Task to carry out >>
Copy each line below in which the string "title" occurs.

====== Extracted data ======

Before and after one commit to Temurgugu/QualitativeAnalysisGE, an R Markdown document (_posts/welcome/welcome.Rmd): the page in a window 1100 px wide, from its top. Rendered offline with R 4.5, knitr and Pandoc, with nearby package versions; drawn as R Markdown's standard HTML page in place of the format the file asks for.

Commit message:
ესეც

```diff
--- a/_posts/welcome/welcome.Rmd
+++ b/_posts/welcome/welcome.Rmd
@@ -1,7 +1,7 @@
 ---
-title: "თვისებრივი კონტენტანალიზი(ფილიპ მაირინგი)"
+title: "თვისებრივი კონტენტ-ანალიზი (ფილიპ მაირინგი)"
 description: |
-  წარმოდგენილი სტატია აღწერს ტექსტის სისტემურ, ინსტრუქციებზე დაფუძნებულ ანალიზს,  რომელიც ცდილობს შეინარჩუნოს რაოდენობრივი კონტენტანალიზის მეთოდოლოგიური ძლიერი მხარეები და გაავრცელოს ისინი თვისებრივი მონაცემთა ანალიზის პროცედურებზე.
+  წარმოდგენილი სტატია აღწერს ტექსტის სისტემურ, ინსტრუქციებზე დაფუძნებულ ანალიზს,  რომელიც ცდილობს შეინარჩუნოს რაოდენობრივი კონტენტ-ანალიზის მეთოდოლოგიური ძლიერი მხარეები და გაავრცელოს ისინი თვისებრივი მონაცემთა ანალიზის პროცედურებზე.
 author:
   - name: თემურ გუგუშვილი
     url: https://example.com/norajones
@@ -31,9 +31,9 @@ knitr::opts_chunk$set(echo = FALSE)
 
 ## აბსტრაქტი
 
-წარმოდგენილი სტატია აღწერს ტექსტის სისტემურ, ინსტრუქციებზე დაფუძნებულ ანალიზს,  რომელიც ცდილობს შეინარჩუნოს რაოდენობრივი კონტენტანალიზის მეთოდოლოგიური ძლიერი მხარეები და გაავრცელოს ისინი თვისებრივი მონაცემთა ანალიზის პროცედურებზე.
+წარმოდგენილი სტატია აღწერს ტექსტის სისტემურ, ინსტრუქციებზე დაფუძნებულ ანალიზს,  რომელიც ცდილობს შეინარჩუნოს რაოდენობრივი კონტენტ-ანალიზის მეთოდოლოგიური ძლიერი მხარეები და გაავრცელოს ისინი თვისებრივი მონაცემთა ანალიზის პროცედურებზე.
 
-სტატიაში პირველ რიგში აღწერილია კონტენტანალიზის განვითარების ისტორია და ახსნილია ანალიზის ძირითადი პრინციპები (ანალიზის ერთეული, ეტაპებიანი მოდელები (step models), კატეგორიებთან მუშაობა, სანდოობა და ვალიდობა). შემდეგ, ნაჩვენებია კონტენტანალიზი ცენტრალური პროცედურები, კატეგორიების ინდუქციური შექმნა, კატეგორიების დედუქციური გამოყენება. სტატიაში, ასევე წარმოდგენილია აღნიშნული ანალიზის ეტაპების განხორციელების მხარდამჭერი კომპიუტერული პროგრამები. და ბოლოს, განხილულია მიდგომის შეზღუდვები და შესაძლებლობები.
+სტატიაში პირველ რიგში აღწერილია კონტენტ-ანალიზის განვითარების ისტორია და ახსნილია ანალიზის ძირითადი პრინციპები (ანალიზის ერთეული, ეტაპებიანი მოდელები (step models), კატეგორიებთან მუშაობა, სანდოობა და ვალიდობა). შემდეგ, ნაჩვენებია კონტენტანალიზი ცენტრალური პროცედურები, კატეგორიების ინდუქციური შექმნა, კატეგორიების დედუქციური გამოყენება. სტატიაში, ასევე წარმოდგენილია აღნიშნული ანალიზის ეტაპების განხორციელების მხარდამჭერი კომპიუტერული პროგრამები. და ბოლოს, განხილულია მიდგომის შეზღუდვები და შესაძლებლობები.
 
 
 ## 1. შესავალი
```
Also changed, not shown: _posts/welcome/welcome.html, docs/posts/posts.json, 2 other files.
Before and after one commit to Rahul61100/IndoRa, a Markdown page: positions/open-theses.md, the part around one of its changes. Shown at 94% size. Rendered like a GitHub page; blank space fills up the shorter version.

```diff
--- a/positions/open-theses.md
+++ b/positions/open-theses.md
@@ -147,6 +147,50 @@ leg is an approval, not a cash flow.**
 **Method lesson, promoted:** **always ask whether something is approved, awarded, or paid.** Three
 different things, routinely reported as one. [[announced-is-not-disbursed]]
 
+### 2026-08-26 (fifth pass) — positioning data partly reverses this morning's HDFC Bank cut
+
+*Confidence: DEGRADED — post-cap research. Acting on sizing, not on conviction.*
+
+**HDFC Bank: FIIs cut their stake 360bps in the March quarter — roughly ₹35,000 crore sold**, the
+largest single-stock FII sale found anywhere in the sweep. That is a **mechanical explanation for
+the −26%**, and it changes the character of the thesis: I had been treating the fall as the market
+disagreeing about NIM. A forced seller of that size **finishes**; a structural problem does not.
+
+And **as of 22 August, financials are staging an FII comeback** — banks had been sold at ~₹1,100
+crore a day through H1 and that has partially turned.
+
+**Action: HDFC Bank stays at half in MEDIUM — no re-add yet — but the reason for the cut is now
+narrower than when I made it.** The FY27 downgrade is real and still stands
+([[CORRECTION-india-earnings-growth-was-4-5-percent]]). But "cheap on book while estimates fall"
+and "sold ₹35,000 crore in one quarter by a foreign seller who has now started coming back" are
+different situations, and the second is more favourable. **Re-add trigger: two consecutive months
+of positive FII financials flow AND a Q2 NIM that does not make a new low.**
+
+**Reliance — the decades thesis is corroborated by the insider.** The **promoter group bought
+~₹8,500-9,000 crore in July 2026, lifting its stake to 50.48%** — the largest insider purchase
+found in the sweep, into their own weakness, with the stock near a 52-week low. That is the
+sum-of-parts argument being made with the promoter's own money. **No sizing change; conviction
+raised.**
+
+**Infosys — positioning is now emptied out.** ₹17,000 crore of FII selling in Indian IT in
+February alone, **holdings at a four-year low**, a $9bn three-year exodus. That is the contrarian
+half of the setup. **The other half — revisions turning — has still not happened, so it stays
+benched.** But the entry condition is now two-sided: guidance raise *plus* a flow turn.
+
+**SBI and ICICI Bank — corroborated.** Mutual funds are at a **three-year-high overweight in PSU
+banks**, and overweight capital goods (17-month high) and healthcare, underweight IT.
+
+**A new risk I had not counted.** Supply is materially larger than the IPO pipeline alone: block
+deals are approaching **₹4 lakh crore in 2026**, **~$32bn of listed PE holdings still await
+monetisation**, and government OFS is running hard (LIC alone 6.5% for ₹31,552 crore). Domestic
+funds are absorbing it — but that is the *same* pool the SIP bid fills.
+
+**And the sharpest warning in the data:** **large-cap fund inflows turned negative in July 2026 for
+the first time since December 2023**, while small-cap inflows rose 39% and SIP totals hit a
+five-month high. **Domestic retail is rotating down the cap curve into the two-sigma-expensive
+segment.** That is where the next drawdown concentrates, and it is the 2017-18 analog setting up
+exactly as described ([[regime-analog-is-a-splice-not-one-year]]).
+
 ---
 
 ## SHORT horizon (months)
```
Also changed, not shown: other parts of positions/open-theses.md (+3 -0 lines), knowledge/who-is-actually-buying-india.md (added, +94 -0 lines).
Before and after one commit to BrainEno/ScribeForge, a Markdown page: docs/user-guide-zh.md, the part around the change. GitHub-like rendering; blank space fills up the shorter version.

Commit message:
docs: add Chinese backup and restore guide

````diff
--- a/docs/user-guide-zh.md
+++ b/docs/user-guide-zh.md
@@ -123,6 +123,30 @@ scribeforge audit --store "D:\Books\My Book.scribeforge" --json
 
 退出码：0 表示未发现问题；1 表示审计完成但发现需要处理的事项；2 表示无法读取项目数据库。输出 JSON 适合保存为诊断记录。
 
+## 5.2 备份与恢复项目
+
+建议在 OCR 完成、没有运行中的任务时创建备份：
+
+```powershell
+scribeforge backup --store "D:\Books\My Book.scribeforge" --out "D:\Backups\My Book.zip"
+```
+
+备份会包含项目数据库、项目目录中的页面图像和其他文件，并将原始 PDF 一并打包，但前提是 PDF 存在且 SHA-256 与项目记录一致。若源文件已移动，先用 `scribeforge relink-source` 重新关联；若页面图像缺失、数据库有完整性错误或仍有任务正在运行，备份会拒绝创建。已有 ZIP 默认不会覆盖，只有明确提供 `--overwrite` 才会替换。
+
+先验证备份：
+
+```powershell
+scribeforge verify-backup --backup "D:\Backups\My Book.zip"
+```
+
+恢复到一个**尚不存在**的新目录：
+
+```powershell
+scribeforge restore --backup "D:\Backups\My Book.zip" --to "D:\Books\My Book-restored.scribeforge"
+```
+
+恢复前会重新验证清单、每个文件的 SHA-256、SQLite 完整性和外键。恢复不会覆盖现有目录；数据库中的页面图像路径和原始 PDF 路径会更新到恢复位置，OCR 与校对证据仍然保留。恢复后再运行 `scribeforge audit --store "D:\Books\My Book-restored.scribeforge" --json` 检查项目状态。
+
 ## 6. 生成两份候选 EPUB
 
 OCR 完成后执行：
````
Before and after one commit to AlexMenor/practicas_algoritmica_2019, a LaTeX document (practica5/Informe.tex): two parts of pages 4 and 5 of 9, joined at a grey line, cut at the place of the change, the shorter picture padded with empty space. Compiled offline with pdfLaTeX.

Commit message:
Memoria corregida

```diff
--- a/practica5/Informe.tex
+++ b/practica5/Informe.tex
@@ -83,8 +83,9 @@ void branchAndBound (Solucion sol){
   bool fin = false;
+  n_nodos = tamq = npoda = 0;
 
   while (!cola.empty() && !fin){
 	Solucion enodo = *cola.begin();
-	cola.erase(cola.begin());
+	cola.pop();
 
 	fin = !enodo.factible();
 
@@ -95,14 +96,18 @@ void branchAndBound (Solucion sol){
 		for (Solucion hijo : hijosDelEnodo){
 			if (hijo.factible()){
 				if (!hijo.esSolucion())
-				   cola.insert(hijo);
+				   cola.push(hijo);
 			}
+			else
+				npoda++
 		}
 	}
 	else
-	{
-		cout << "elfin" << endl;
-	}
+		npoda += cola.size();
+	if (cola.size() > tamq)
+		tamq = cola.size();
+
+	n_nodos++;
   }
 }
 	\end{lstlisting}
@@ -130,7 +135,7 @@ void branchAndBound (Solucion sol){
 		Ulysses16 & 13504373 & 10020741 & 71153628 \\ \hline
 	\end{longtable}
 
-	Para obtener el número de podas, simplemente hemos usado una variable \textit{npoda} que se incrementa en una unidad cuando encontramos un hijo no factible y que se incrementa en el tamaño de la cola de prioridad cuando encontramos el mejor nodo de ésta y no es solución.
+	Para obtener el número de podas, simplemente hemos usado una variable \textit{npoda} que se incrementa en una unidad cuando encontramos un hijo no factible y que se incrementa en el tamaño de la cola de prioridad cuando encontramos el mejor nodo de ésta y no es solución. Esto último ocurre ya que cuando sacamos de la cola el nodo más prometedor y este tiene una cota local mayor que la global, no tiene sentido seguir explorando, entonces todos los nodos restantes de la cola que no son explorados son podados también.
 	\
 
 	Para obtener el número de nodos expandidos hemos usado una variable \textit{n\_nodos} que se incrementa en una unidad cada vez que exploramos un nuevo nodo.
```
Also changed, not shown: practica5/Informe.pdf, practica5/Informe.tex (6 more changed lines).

======

Your response >>
-title: "თვისებრივი კონტენტანალიზი(ფილიპ მაირინგი)"
+title: "თვისებრივი კონტენტ-ანალიზი (ფილიპ მაირინგი)"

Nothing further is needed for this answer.